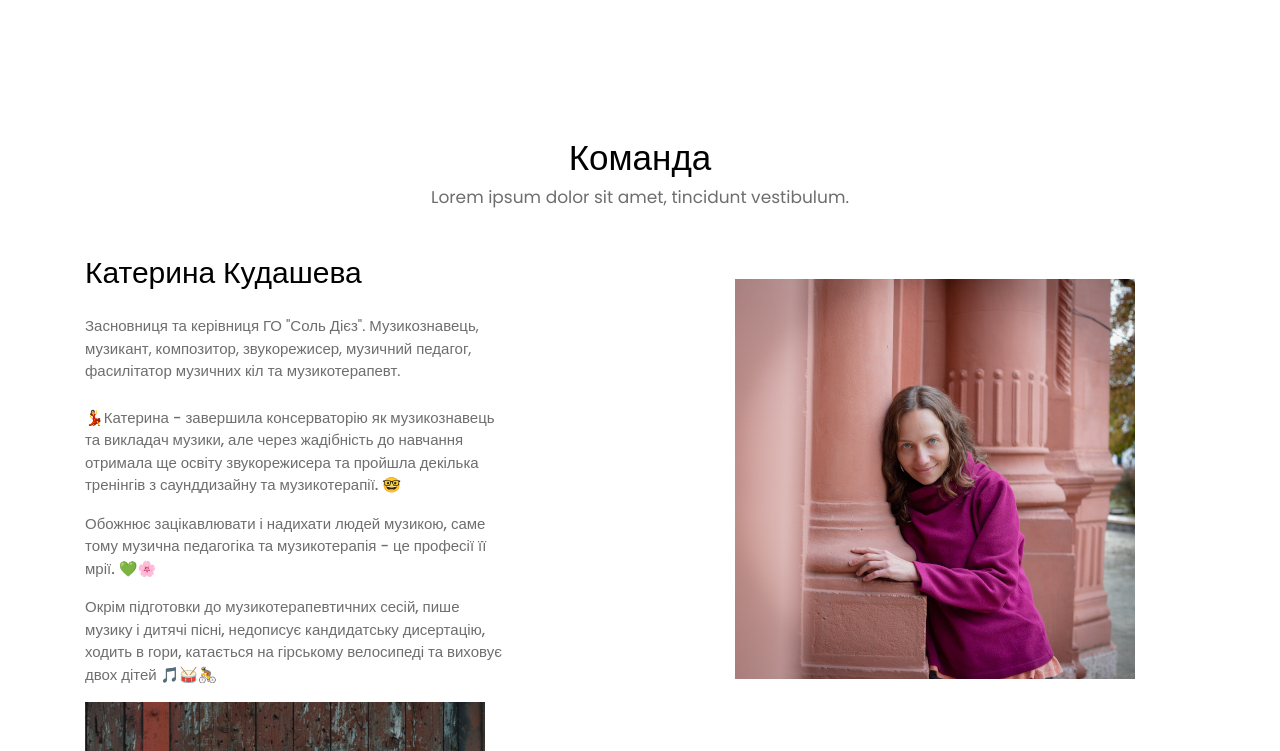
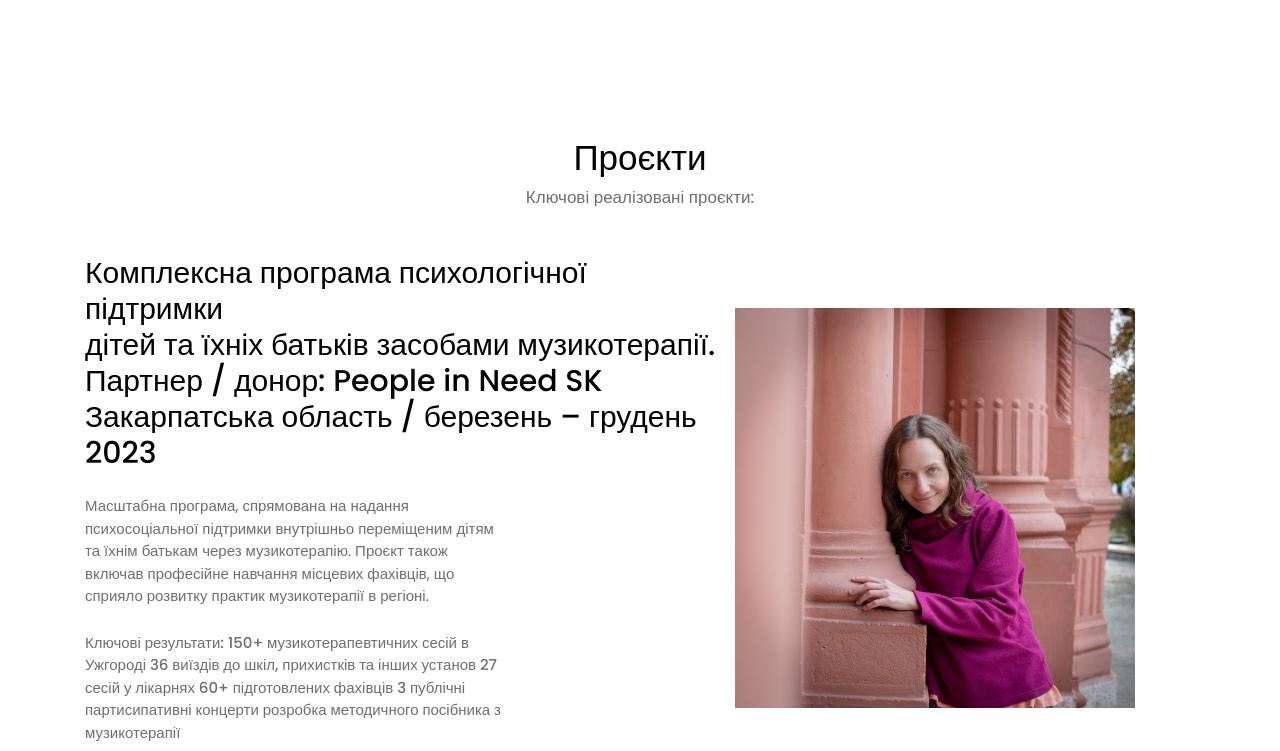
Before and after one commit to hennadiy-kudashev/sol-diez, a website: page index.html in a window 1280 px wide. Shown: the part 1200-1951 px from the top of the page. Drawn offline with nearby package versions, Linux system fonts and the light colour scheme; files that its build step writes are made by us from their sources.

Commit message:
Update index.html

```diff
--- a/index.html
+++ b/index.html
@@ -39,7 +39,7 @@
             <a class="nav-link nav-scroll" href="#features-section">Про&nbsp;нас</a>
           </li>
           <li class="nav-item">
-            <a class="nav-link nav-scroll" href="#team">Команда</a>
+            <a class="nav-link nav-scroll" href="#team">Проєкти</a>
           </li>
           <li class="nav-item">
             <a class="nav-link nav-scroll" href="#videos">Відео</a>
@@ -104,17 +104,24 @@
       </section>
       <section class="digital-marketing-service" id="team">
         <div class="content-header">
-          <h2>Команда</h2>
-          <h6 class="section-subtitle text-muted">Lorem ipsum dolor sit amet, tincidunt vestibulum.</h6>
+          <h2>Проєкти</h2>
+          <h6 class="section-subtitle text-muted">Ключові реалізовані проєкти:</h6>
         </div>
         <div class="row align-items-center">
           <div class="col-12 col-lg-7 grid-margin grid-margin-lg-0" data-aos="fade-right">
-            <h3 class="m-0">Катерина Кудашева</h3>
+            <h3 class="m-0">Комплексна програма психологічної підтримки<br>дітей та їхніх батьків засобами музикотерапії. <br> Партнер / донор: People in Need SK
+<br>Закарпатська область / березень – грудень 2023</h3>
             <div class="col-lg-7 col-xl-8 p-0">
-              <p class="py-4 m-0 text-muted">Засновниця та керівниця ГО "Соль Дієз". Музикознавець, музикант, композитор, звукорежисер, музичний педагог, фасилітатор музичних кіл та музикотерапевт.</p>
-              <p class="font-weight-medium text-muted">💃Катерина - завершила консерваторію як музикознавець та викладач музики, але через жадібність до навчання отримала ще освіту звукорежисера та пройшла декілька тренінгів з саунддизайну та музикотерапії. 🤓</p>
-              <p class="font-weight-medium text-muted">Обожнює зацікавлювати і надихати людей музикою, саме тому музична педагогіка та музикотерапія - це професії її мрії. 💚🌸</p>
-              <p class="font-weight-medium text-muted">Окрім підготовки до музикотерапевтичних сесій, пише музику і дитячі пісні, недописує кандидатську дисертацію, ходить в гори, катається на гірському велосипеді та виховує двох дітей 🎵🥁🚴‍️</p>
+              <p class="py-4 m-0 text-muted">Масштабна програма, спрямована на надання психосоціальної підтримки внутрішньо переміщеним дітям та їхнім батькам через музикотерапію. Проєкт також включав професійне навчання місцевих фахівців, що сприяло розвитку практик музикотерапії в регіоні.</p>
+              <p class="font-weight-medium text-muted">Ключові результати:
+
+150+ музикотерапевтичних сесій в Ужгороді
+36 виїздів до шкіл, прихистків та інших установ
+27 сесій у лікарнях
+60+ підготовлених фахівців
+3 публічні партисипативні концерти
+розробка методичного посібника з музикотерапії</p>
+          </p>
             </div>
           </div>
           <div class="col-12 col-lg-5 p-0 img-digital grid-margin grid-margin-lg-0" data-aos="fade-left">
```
◇ ◇ ◇ ◇
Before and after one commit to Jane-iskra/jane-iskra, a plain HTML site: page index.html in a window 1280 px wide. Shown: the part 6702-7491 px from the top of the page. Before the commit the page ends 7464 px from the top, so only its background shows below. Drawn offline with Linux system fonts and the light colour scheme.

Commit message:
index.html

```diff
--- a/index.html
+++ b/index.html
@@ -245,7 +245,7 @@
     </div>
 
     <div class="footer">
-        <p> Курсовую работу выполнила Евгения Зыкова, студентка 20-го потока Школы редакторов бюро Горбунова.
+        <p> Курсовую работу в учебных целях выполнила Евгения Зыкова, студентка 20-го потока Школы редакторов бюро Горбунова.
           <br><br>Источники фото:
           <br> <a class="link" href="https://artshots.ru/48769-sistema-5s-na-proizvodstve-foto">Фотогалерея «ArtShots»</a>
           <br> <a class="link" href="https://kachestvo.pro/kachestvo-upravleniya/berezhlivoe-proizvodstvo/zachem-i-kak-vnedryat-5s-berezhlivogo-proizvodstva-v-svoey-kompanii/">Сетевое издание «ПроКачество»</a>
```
◇ ◇ ◇ ◇
◆ **Your assignment**
Only the lines above that include the word "href" belong in the answer; copy each one.

◆ **Task result**
             <a class="nav-link nav-scroll" href="#features-section">Про&nbsp;нас</a>
-            <a class="nav-link nav-scroll" href="#team">Команда</a>
+            <a class="nav-link nav-scroll" href="#team">Проєкти</a>
             <a class="nav-link nav-scroll" href="#videos">Відео</a>
           <br> <a class="link" href="https://artshots.ru/48769-sistema-5s-na-proizvodstve-foto">Фотогалерея «ArtShots»</a>
           <br> <a class="link" href="https://kachestvo.pro/kachestvo-upravleniya/berezhlivoe-proizvodstvo/zachem-i-kak-vnedryat-5s-berezhlivogo-proizvodstva-v-svoey-kompanii/">Сетевое издание «ПроКачество»</a>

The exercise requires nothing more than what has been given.